AB de Villiers’ world record-breaking innings of 149 runs from 44 balls at the January 18 2015 game against the West Indies rightfully has South Africans in awe and jubilation. With “Captain Fantastic” on our side, and in the form of his life, we stand a good chance of winning this year’s World Cup. De Villiers’ versatile shot-making abilities display the true nature of a Protea and may be the vital ingredient to South Africa’s potential success. But the captain cannot sail this ship alone. Key to the Proteas’ success will be for all the talented batsman around AB to also step up to the plate.

The elephant in the room is the question of Farhaan Behardien. With his agile fielding skills, Behardien was dubbed a “Jonty Rhodes in the making” in the domestic league. He has translated his fielding form to the national team, with his incredible catch to get rid of Chris Gayle in Sunday’s match as a case in point. What about his batting and bowling? Having played 18 matches for the ODl team, Behardien has a batting average of 21.50 in 16 innings, with one decent performance of 63 runs against Australia last year. His bowling economy is 5.00, with nine wickets in 13 innings. We have a tough question to ask though: is his all-rounder potential really reaping rewards for the South African team? Perhaps my standards are too high, but to me Behardien has simply not looked comfortable or convincing in the green and gold colours.

I understand why the selectors would include Behardien, because with him and JP Duminy, you extend both our bowling and batting options with two all-rounders. This combination however has become our weakest link, as Duminy’s bowling abilities are not at the standard of a specialist bowler, and Behardien has been mundane all around. If I were a selector, I would strengthen our bowling attack by bringing in a specialist fifth bowler in Behardien’s place, to support Dale Steyn, Vernon Philander, and Imran Tahir. Duminy would then become the optional sixth bowler should we need him. With the current formation of the team having Duminy as the fifth bowler and Behardien supplementing him, we leave ourselves very exposed to the hungry willows of the likes of David Warner of Australia, Virat Kohli of India, and Angelo Mathews of Sri Lanka. Simply put, leaving such a blatant vulnerability in the team make-up could jeopardise our World Cup chances. After all, a team is as strong as its weakest link.

If we can overcome these hurdles – our legacy of choking, the dominating Aussies playing on home turf, and the somewhat unrealised potential of our team make-up — I really think we have a strong chance of winning the World Cup. The Proteas management has to use the remaining three games against the West Indies to close the glaring gap in our starting line-up, by shifting Behardien to the bench and bringing in a fifth specialist bowler.

Once the decision has been made on who the fifth bowler will be, the first 11 must then breathe that #ProteaFire, play their hearts out, display the flexible and agile characteristics of a true Protea and bring back that World Cup trophy come end of March 2015. Previous Proteas teams have promised with no avail.

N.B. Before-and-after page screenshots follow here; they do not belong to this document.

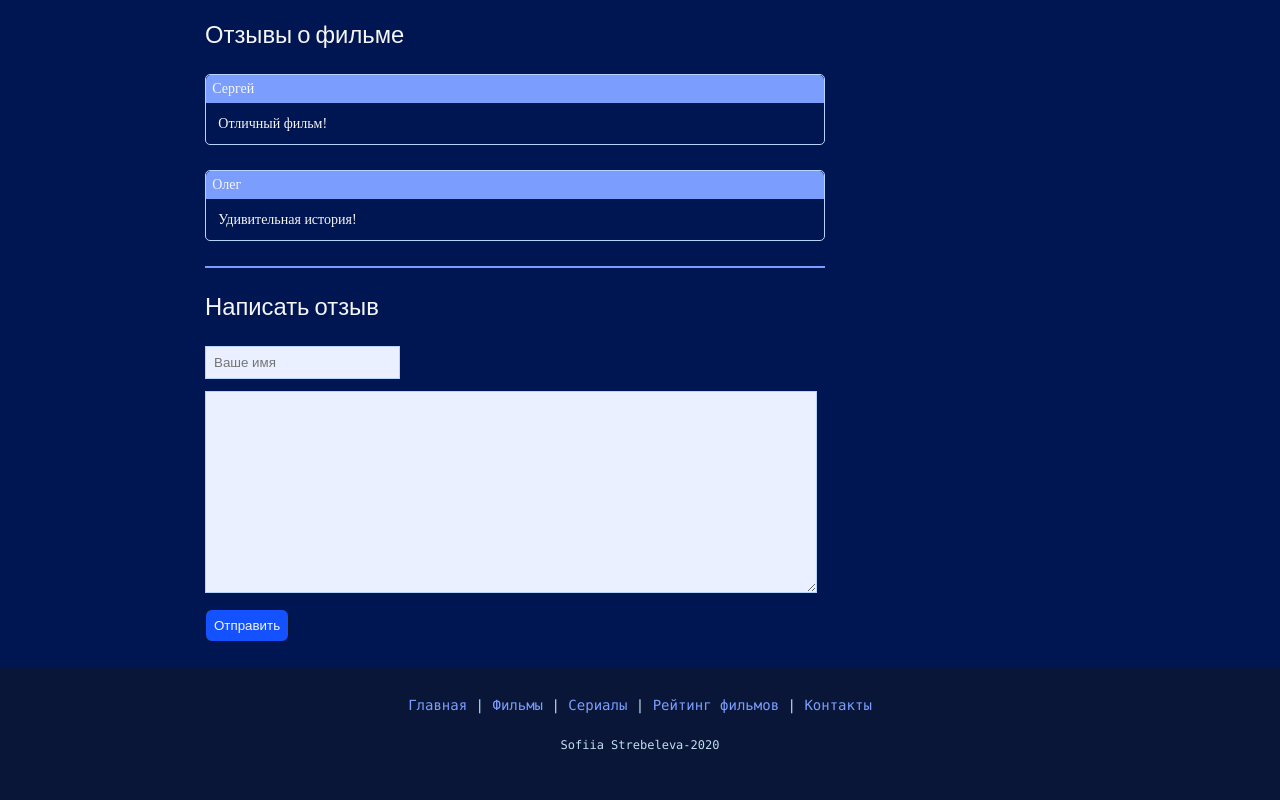
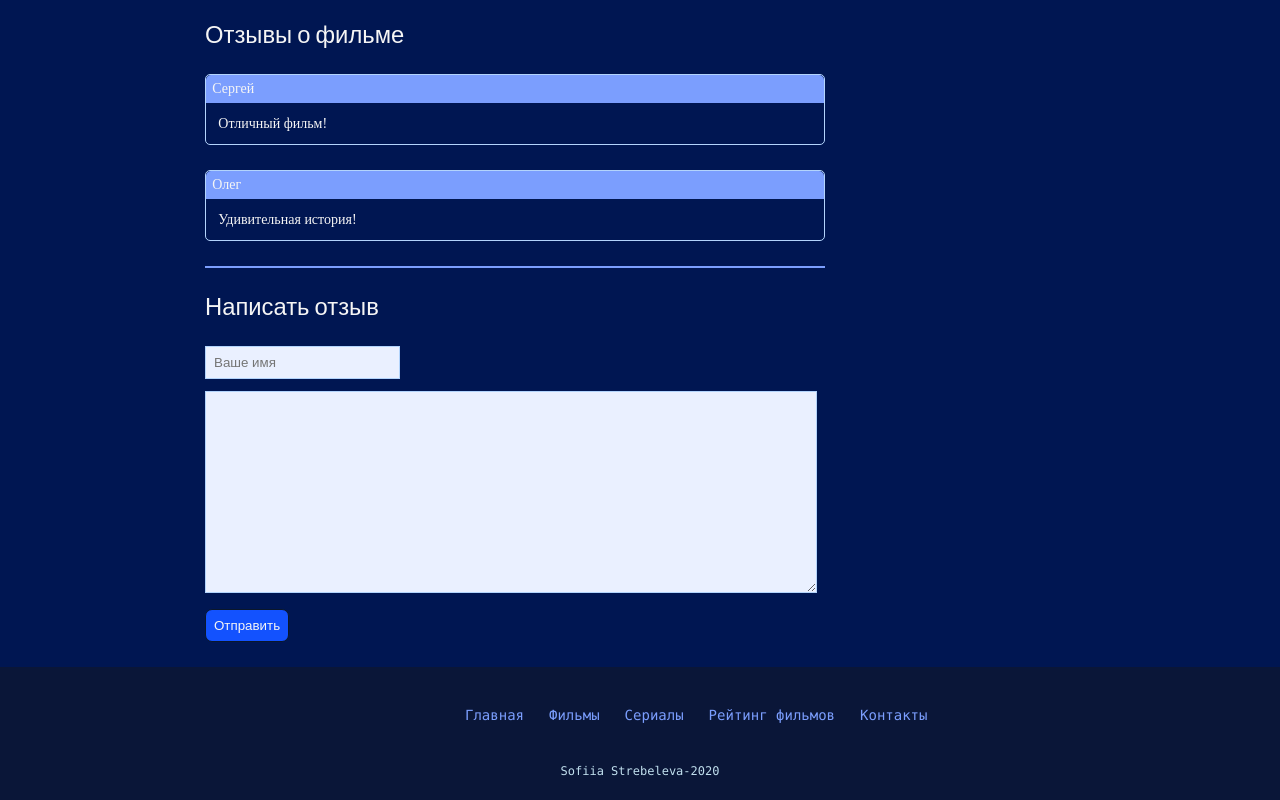
Before and after one commit to SofiiaStrebeleva/Course_HTML_KinoBook, a website built with Parcel: page show.html in a window 1280 px wide. Shown: the part 1036-1836 px from the top of the page. Built offline with nearby package versions, Linux system fonts and the light colour scheme.

Commit message:
styles and html fixed after Taras Rushschak

```diff
--- a/css/style.css
+++ b/css/style.css
@@ -113,7 +113,7 @@ a {
 
 .menu{
 	/*width: 900px;*/
-	margin-left: 330px;
+	margin-left: 250px;
 }
 
 
@@ -369,12 +369,34 @@ font-size: 1.2em;
 	margin-right: 0;
 	min-width: 900px;
 	font: normal 100% "Lucida Console", Monaco, monospace;
-	float: bottom;
+	/*float: bottom;*/
+}
+
+
+.footer ul{
+	text-align: center;
+	list-style-type: none;
+	/*margin: 0;*/
+	padding: 0;
+	overflow: hidden;
+	display: flex;
+	margin-left: 450px;
+
+}
+
+.footer li{
+	/*float: left;*/
+	text-align: center;
+
 }
 
 
 .footer a{
 	color: #7B9EFE	;
+	display: block;
+	text-align: center;
+	padding: 10px;
+	text-decoration: none;
 }
 
 
--- a/show.html
+++ b/show.html
@@ -11,8 +11,8 @@
 
 <body>
 
-<div class="main">
-	<div class="header">
+<main class="main">
+	<header class="header">
 		<div class="logo">
 			<div class="logo_text">
 				<h1><a href="Index.html" class="KinoBook">KinoBook</a></h1>
@@ -22,7 +22,7 @@
 
 		<div class="menubar">
 			<div class="menu">
-				<ul class="menu">
+				<ul class="menu_list">
 					<li>
 						<a href="Index.html">Главная</a>
 					</li>
@@ -41,15 +41,15 @@
 				</ul>
 			</div>
 		</div>
-	</div>
+	</header>
 
-	<div class="site_content">
+	<section class="site_content">
 
 		<div class="sidebar_container">
 
 			<div class="sidebar">
 				<h2>Поиск</h2>
-				<form method="post" action="#" id="search_form">
+				<form method="POST" action="#" id="search_form">
 					<input type="search" name="search_field" placeholder="Что ищем?"/>
 					<input type="submit" class="btn" value="Искать"/>
 				</form>
@@ -57,7 +57,7 @@
 
 			<div class="sidebar">
 				<h2>Вход</h2>
-				<form method="post" action="#" id="login">
+				<form method="POST" action="#" id="login">
 					<input type="text" name="login_field" placeholder="Логин" />
 					<input type="password" name="password_field" placeholder="Пароль"/>
 					<input type="submit" class="btn" value="Войти"/>
@@ -80,8 +80,8 @@
 			</div>
 
 			<div class="sidebar">
-				<h2>Рейтинг фильмов</h2>
-				<ul>
+				<h2 class="sidebar_title">Рейтинг фильмов</h2>
+				<ul class="sidebar_list">
 					<li>
 						<a href="#">Побег из Шоушенка</a>
 						<span class="rating_sidebar">9.2</span>
@@ -170,21 +170,30 @@
 			</div>
 		</div>
 
-	</div>
+	</section>
 
-	<div class="footer">
-		<p>
-			<a href="Index.html">Главная</a> |
-			<a href="#">Фильмы</a> |
-			<a href="#">Сериалы</a> |
-			<a href="#">Рейтинг фильмов</a> |
-			<a href="contacts.html">Контакты</a>
-		</p>
-		<p class="site_author">Sofiia Strebeleva-2020</p>
-		<!--	<p class="site_author">2020</p>-->
-	</div>
+	<section class="footer">
+		<ul>
+			<li>
+				<a href="Index.html">Главная</a>
+			<li>
+				<a href="#">Фильмы</a>
+			</li>
+			<li>
+				<a href="#">Сериалы</a>
+			</li>
+			<li>
+				<a href="#">Рейтинг фильмов</a>
+			</li>
+			<li>
+				<a href="contacts.html">Контакты</a>
+			</li>
+		</ul>
+		<br>
+		<span class="site_author">Sofiia Strebeleva-2020 </span>
+	</section>
 
-</div>
+</main>
 
 </body>
 
```
Also changed, not shown: Index.html (+16 -8 lines), contacts.html (+33 -22 lines).
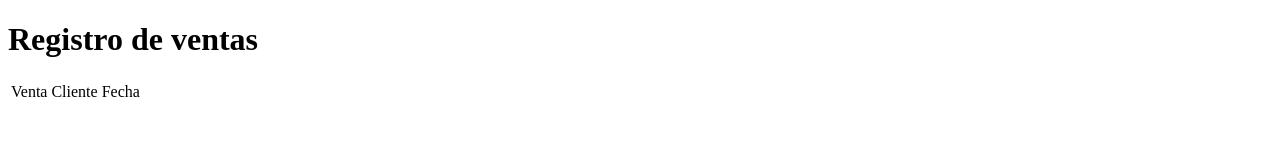
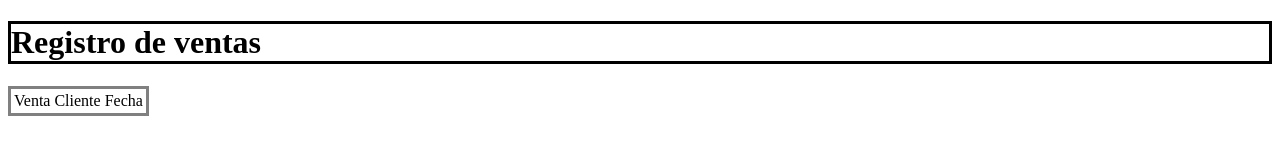
Before and after one commit to Alejandrorueda96/Registro_ventas_Maintools, a plain HTML site: page index.html in a window 1280 px wide. Drawn offline with Linux system fonts and the light colour scheme.

Commit message:
Agregar divisiones entre titulo y tabla ademas de hoja css para generar bordes

```diff
--- a/index.html
+++ b/index.html
@@ -5,18 +5,24 @@
     <meta http-equiv="X-UA-Compatible" content="IE=edge">
     <meta name="viewport" content="width=device-width, initial-scale=1.0">
     <title>Document</title>
+    <link rel="stylesheet" href="./style.css">
 </head>
 <body>
     <header></header>
     <body>
-        <h1>Registro de ventas</h1>
-        <table>
+        <div>
+            <h1 class="titulo_venta">Registro de ventas</h1>
+        </div>
+        <div>
+            <table class="borde_tabla">
                 <tr>
                     <td>Venta</td>
                     <td>Cliente</td>
                     <td>Fecha</td>
                 </tr>
             </table>
+        </div>
+
     </body>
     <footer></footer>
 </body>
--- /dev/null
+++ b/style.css
@@ -0,0 +1,7 @@
+h1.titulo_venta {
+    border-style: solid;
+}
+
+table.borde_tabla{
+    border-style: solid;
+}
```
Lines whose indentation alone changed are shown as unchanged.
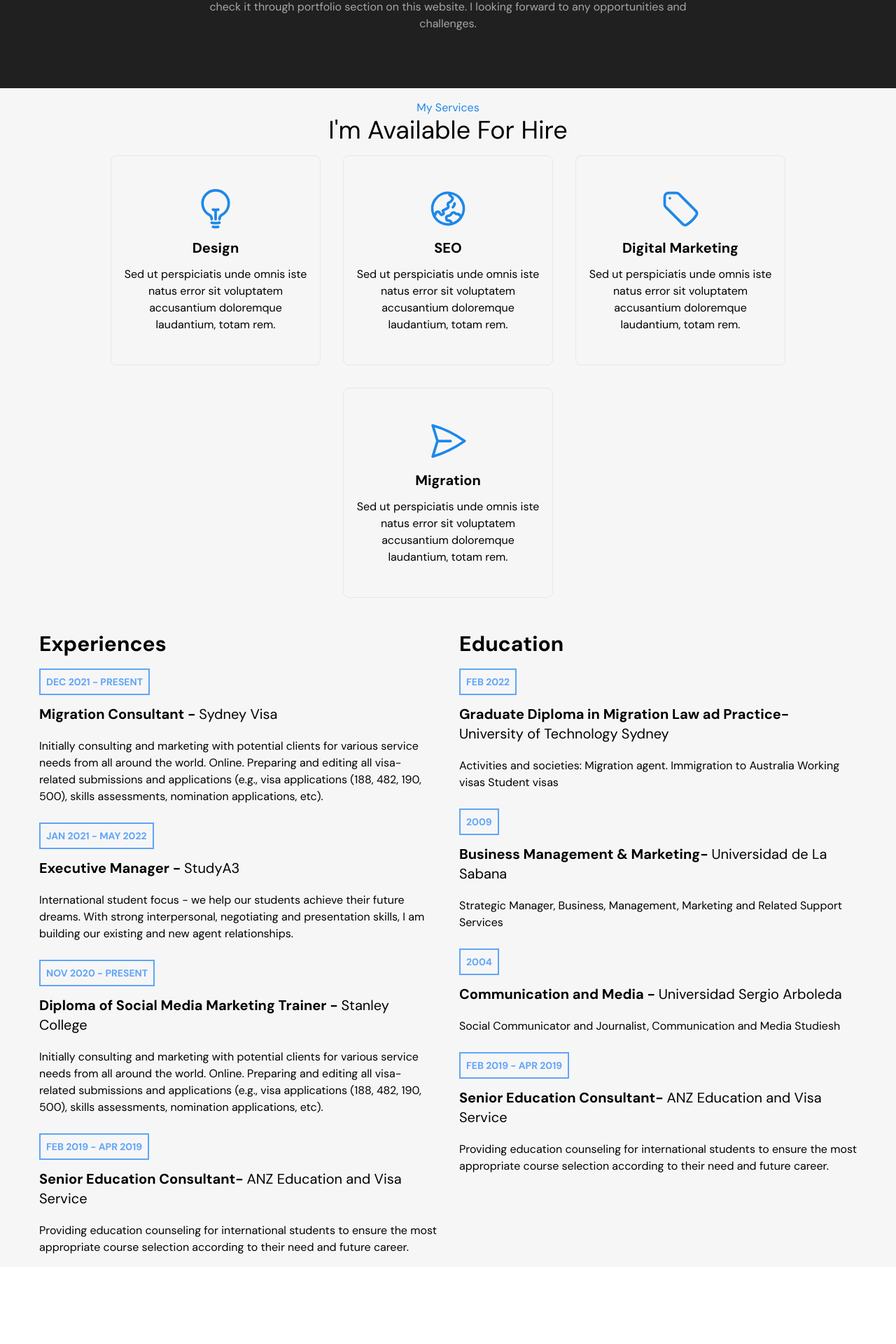
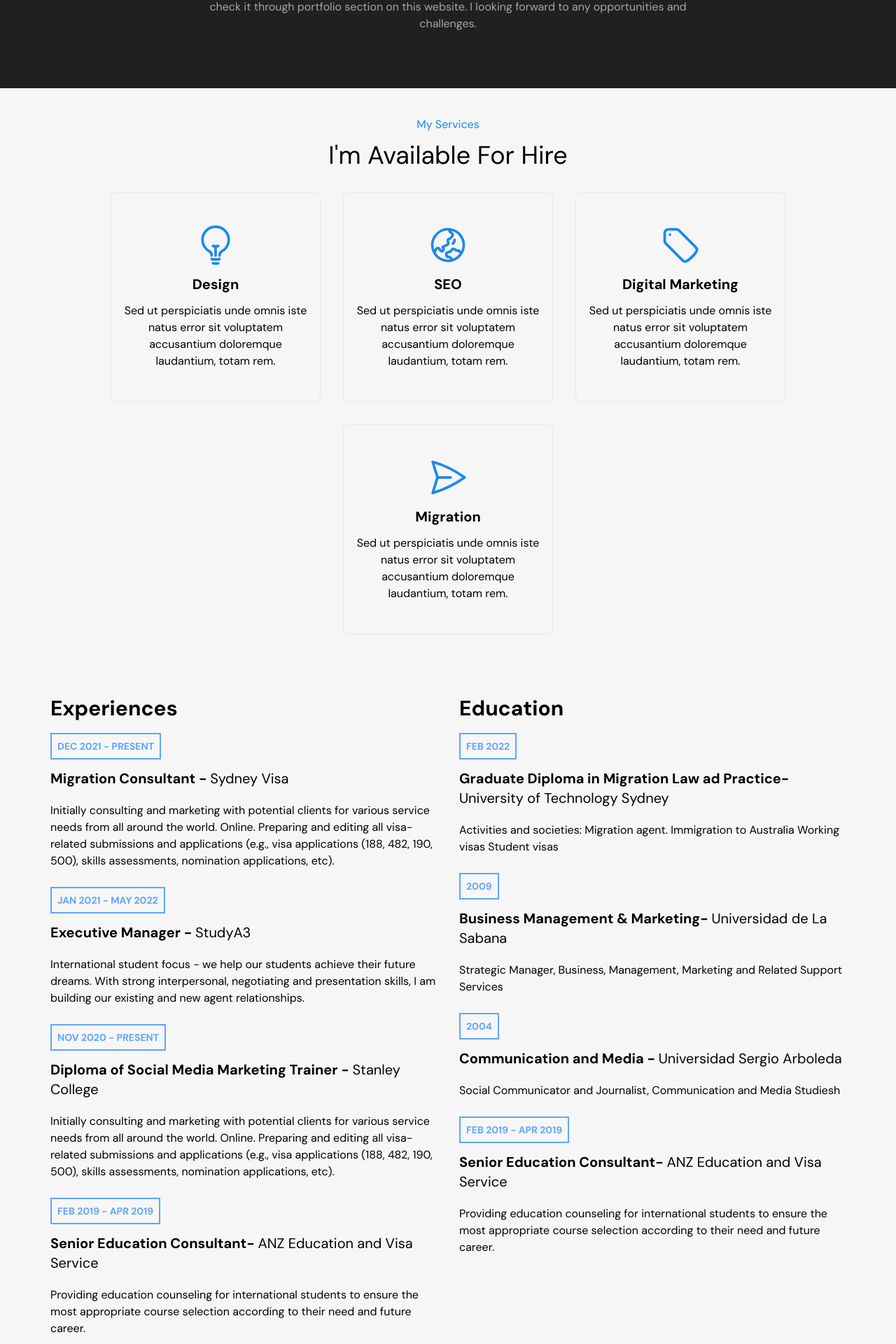
Before and after one commit to MingmaTenzing/migrationconsultant, a Next.js app: page / in a window 1280 px wide. Shown: the part 880-2800 px from the top of the page at 70% size. Before the commit the page ends 2690 px from the top, so only its background shows below. Built offline with nearby package versions, Linux system fonts and the light colour scheme.

Commit message:
changes to experience section

```diff
--- a/components/Experience.tsx
+++ b/components/Experience.tsx
@@ -1,7 +1,7 @@
 type Props = {};
 function Experience({}: Props) {
   return (
-    <div className="space-y-10 lg:space-y-0 lg:flex lg:space-x-8 lg:w-[1200px] lg:items-start md:w-2/3 m-auto p-4">
+    <div className=" mt-6 space-y-10 lg:space-y-0 lg:flex lg:space-x-8 lg:w-[1200px] lg:items-start md:w-2/3 m-auto p-4 lg:p-8">
       <div className="  lg:w-1/2  ">
         <h2 className="  mb-6 text-2xl md:text-3xl font-semibold">Experiences</h2>
 
--- a/components/Services.tsx
+++ b/components/Services.tsx
@@ -3,13 +3,13 @@ import { GlobeAsiaAustraliaIcon, LightBulbIcon, PaperAirplaneIcon, TagIcon } fro
 type Props = {};
 function Services({}: Props) {
   return (
-    <div className=" p-4">
-      <div className=" flex flex-col  items-center">
+    <div className=" mt-6 p-4">
+      <div className=" flex flex-col  space-y-3 items-center">
         <h3 className=" text-bluestyle">My Services</h3>
         <h2 className=" text-3xl md:text-4xl">I'm Available For Hire</h2>
       </div>
 
-      <div className=" flex flex-col items-center md:flex-row md:flex-wrap md:justify-center ">
+      <div className=" mt-4 flex flex-col items-center md:flex-row md:flex-wrap md:justify-center ">
 
 
       <div className=" cursor-pointer group m-4 hover:bg-bluestyle transition-all ease-linear duration-200 space-y-3 rounded-lg p-4 flex flex-col items-center justify-center text-center h-[300px]  border w-[300px]">
```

Come on boys, don’t leave us hungry once again. This time around it’s our turn to eat!


Judy Sikuza

Judy Sikuza

Judy Sikuza is the Deputy Executive Director of the Mandela Rhodes Foundation in Cape Town. She is also a non-executive board director of Oxford University Press Southern Africa. Judy is curious about...

2 replies on “Proteas, it’s our turn to eat”